→ DATA FOR PROCESSING
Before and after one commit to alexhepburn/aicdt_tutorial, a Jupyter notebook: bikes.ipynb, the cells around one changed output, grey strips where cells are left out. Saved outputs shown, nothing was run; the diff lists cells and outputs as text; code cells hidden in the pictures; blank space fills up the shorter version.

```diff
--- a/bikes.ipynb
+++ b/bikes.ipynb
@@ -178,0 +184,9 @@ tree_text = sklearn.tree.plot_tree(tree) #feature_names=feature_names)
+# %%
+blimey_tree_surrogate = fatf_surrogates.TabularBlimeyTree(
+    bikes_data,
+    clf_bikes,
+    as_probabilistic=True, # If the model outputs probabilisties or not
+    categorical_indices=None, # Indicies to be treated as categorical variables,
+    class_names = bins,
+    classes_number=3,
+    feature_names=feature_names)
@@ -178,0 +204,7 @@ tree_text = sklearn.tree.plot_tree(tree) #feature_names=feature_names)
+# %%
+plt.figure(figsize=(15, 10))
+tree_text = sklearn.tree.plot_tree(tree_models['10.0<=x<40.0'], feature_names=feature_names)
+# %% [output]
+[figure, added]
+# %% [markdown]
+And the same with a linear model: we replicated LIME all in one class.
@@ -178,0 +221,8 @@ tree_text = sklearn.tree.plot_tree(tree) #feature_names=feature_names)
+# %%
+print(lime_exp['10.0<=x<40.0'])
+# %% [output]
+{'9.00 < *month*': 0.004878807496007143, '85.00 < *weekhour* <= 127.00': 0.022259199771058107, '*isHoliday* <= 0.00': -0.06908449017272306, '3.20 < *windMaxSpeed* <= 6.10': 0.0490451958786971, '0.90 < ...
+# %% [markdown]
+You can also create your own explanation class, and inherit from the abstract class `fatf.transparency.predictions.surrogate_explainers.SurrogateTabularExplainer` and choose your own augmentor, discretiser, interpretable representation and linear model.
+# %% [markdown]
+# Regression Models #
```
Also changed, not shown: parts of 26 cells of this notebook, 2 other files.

→ ABOUT THIS EXERCISE
Retype the complete listing exactly.

→ RESPONSE
Before and after one commit to alexhepburn/aicdt_tutorial, a Jupyter notebook: bikes.ipynb, the cells around one changed output, grey strips where cells are left out. Saved outputs shown, nothing was run; the diff lists cells and outputs as text; code cells hidden in the pictures; blank space fills up the shorter version.

```diff
--- a/bikes.ipynb
+++ b/bikes.ipynb
@@ -178,0 +184,9 @@ tree_text = sklearn.tree.plot_tree(tree) #feature_names=feature_names)
+# %%
+blimey_tree_surrogate = fatf_surrogates.TabularBlimeyTree(
+    bikes_data,
+    clf_bikes,
+    as_probabilistic=True, # If the model outputs probabilisties or not
+    categorical_indices=None, # Indicies to be treated as categorical variables,
+    class_names = bins,
+    classes_number=3,
+    feature_names=feature_names)
@@ -178,0 +204,7 @@ tree_text = sklearn.tree.plot_tree(tree) #feature_names=feature_names)
+# %%
+plt.figure(figsize=(15, 10))
+tree_text = sklearn.tree.plot_tree(tree_models['10.0<=x<40.0'], feature_names=feature_names)
+# %% [output]
+[figure, added]
+# %% [markdown]
+And the same with a linear model: we replicated LIME all in one class.
@@ -178,0 +221,8 @@ tree_text = sklearn.tree.plot_tree(tree) #feature_names=feature_names)
+# %%
+print(lime_exp['10.0<=x<40.0'])
+# %% [output]
+{'9.00 < *month*': 0.004878807496007143, '85.00 < *weekhour* <= 127.00': 0.022259199771058107, '*isHoliday* <= 0.00': -0.06908449017272306, '3.20 < *windMaxSpeed* <= 6.10': 0.0490451958786971, '0.90 < ...
+# %% [markdown]
+You can also create your own explanation class, and inherit from the abstract class `fatf.transparency.predictions.surrogate_explainers.SurrogateTabularExplainer` and choose your own augmentor, discretiser, interpretable representation and linear model.
+# %% [markdown]
+# Regression Models #
```
Also changed, not shown: parts of 26 cells of this notebook, 2 other files.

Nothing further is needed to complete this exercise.